A bevy of Stanislaus County service workers, many wearing purple T-shirts emblazoned with the motto, “Together We Rise,” brought food and comfort to the homeless encampment at Beard Brook Park Saturday, just three days before Christmas.
Working off the clock, many of the workers are part of the county’s outreach effort and know village residents by name. They helped distribute pizza, pillows, blankets and Christmas cheer to the hundreds of people who have crowded into Beard Brook Park since the City of Modesto designated it a permitted location for camping.
Recent gray skies and rain gave way to sunshine and brought uplifted spirits to the camp now known as “Beard Brook Village.” Residents of the village had been disappointed when the city announced campfires would no longer be permitted due to problems with too much smoke. The fires had been the only way people had of providing themselves heat, warm food, and coffee.
Saturday’s sunshine was welcome and so were the warm food and drinks. County workers were joined by members of El Buen Samaritano Church of Modesto and the Second Harvest/Starbucks Food Bank, as well as volunteers who routinely help whenever they can.
In addition to mounds of food, drinks, and toys for children of the homeless, volunteers distributed blankets, pillows, and warm clothing. Beginning with a few tents and some thirty or forty people, the village population has burgeoned to about four-hundred residents,* most of whom are living in tents on the steep slope along the park’s west side.

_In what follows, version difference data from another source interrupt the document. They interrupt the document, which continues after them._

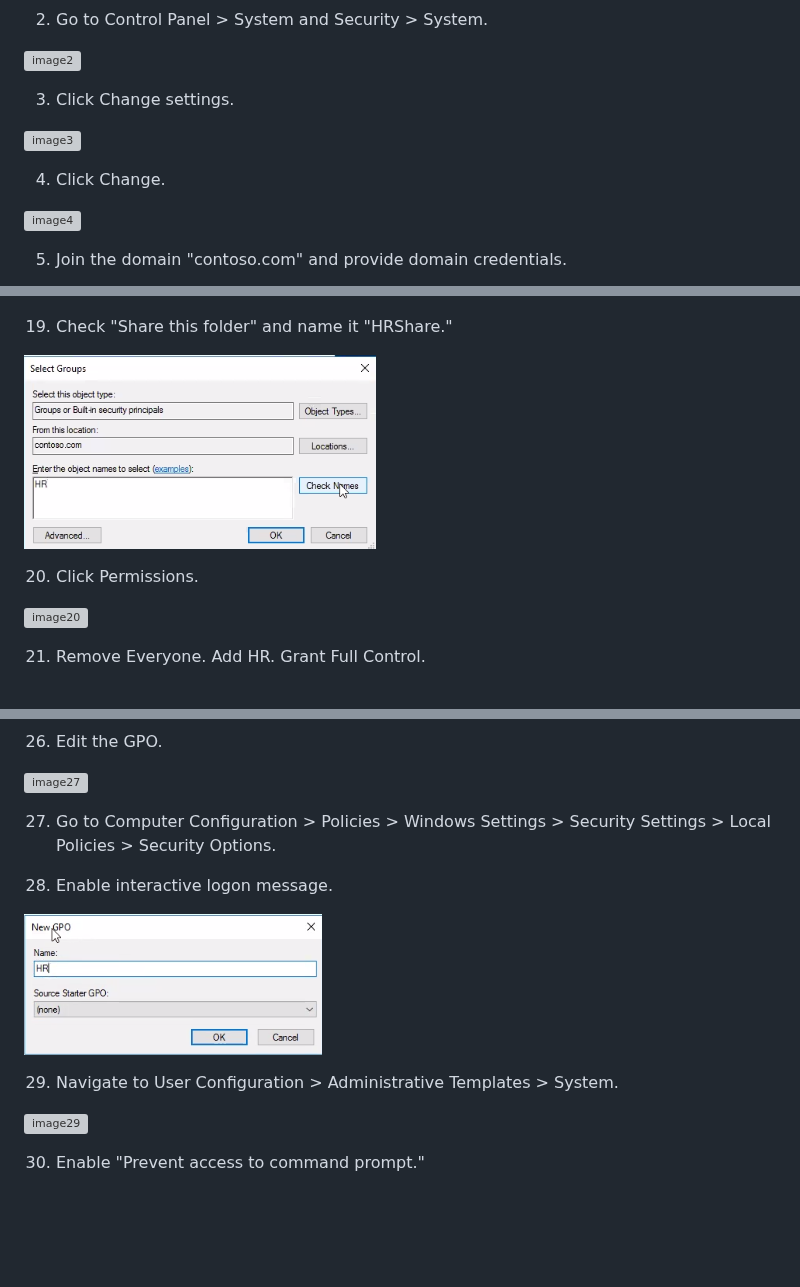
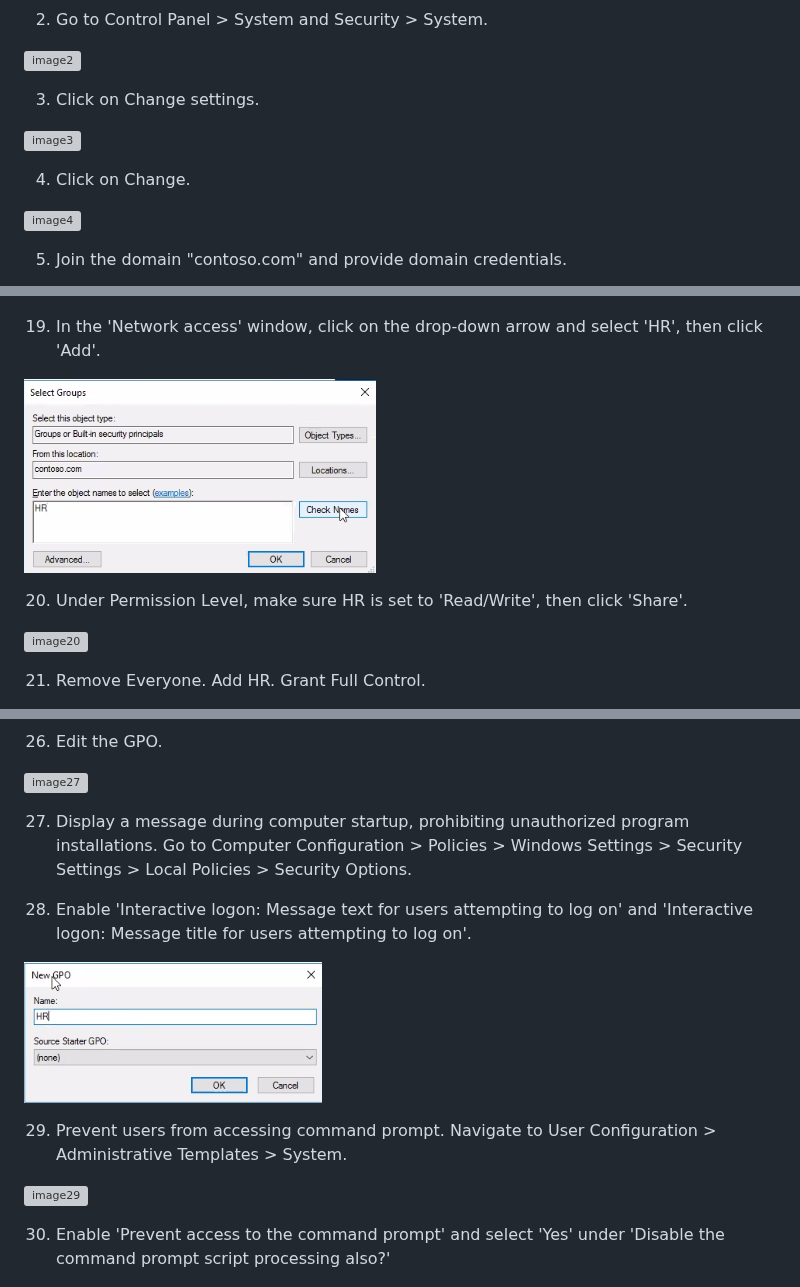
Before and after one commit to eldoktor1/Active-Directory-Runbook, a Markdown page: README.md, 3 parts joined by grey strips. Rendered like a GitHub page; blank space fills up the shorter version; grey boxes are pictures that could not be loaded.

```diff
--- a/README.md
+++ b/README.md
@@ -12,11 +12,11 @@
 
 ![image2](Active-Directory-Runbook-Images/image2.png)
 
-3. Click Change settings.
+3. Click on Change settings.
 
 ![image3](Active-Directory-Runbook-Images/image3.png)
 
-4. Click Change.
+4. Click on Change.
 
 ![image4](Active-Directory-Runbook-Images/image4.png)
 
@@ -76,11 +76,11 @@
 
 ![image18](Active-Directory-Runbook-Images/image18.png)
 
-19. Check "Share this folder" and name it "HRShare."
+19. In the 'Network access' window, click on the drop-down arrow and select 'HR', then click 'Add'.
 
 ![image19](Active-Directory-Runbook-Images/image19.png)
 
-20. Click Permissions.
+20. Under Permission Level, make sure HR is set to 'Read/Write', then click 'Share'.
 
 ![image20](Active-Directory-Runbook-Images/image20.png)
 
@@ -110,17 +110,17 @@
 
 ![image27](Active-Directory-Runbook-Images/image27.png)
 
-27. Go to Computer Configuration > Policies > Windows Settings > Security Settings > Local Policies > Security Options.
+27. Display a message during computer startup, prohibiting unauthorized program installations. Go to Computer Configuration > Policies > Windows Settings > Security Settings > Local Policies > Security Options.
 
-28. Enable interactive logon message.
+28. Enable 'Interactive logon: Message text for users attempting to log on' and 'Interactive logon: Message title for users attempting to log on'.
 
 ![image28](Active-Directory-Runbook-Images/image28.png)
 
-29. Navigate to User Configuration > Administrative Templates > System.
+29. Prevent users from accessing command prompt. Navigate to User Configuration > Administrative Templates > System.
 
 ![image29](Active-Directory-Runbook-Images/image29.png)
 
-30. Enable "Prevent access to command prompt."
+30. Enable 'Prevent access to the command prompt' and select 'Yes' under 'Disable the command prompt script processing also?'
 
 ![image30](Active-Directory-Runbook-Images/image30.png)
 
```
Also changed, not shown: other parts of README.md (+5 -5 lines).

City and county authorities plan to move the camp a few hundred yards west to a location with flatter ground so that winter rains aren’t as much of a problem for the tent dwellers. Under current conditions, heavy rains create mudslides, the wind topples tents, and people in the village are in constant danger of slipping and sliding on the wet mud that forms on the slope.
Authorities also hope to provide sturdier tents for those who need them. Many campers have only flimsy tents that collapse or blow down in a storm. Ideally, the new village will serve as a low-barrier shelter for people who would otherwise be living in local parks, camping along rivers, and sleeping behind buildings downtown.
Award-winning Modesto Police Sergeant Mike Hammond, who patrols the village frequently, says residents have for the most part done a good job policing themselves, though there are always people who ignore even the simplest rules. “One of my biggest jobs is rumor control,” said Hammond recently. He added with a laugh, “And some of the biggest rumors are about me.”
Hammond works closely with camp coordinator Frank Ploof. Both men have years of experience working with homeless people and manage to combine necessary discipline with compassion for people in need. Some residents of the village have already moved on to more permanent housing; with county workers located in the park itself, it will be much easier to evaluate people’s needs and direct them to the appropriate services.
Meanwhile, generous giving by local churches, charities and individuals brings the true spirit of Christmas to hundreds of people who, but for the comfort of a tent on a hillside, would be on the streets or hiding in a park or alley, waiting for the next order to move along.
*an earlier post cited almost six-hundred residents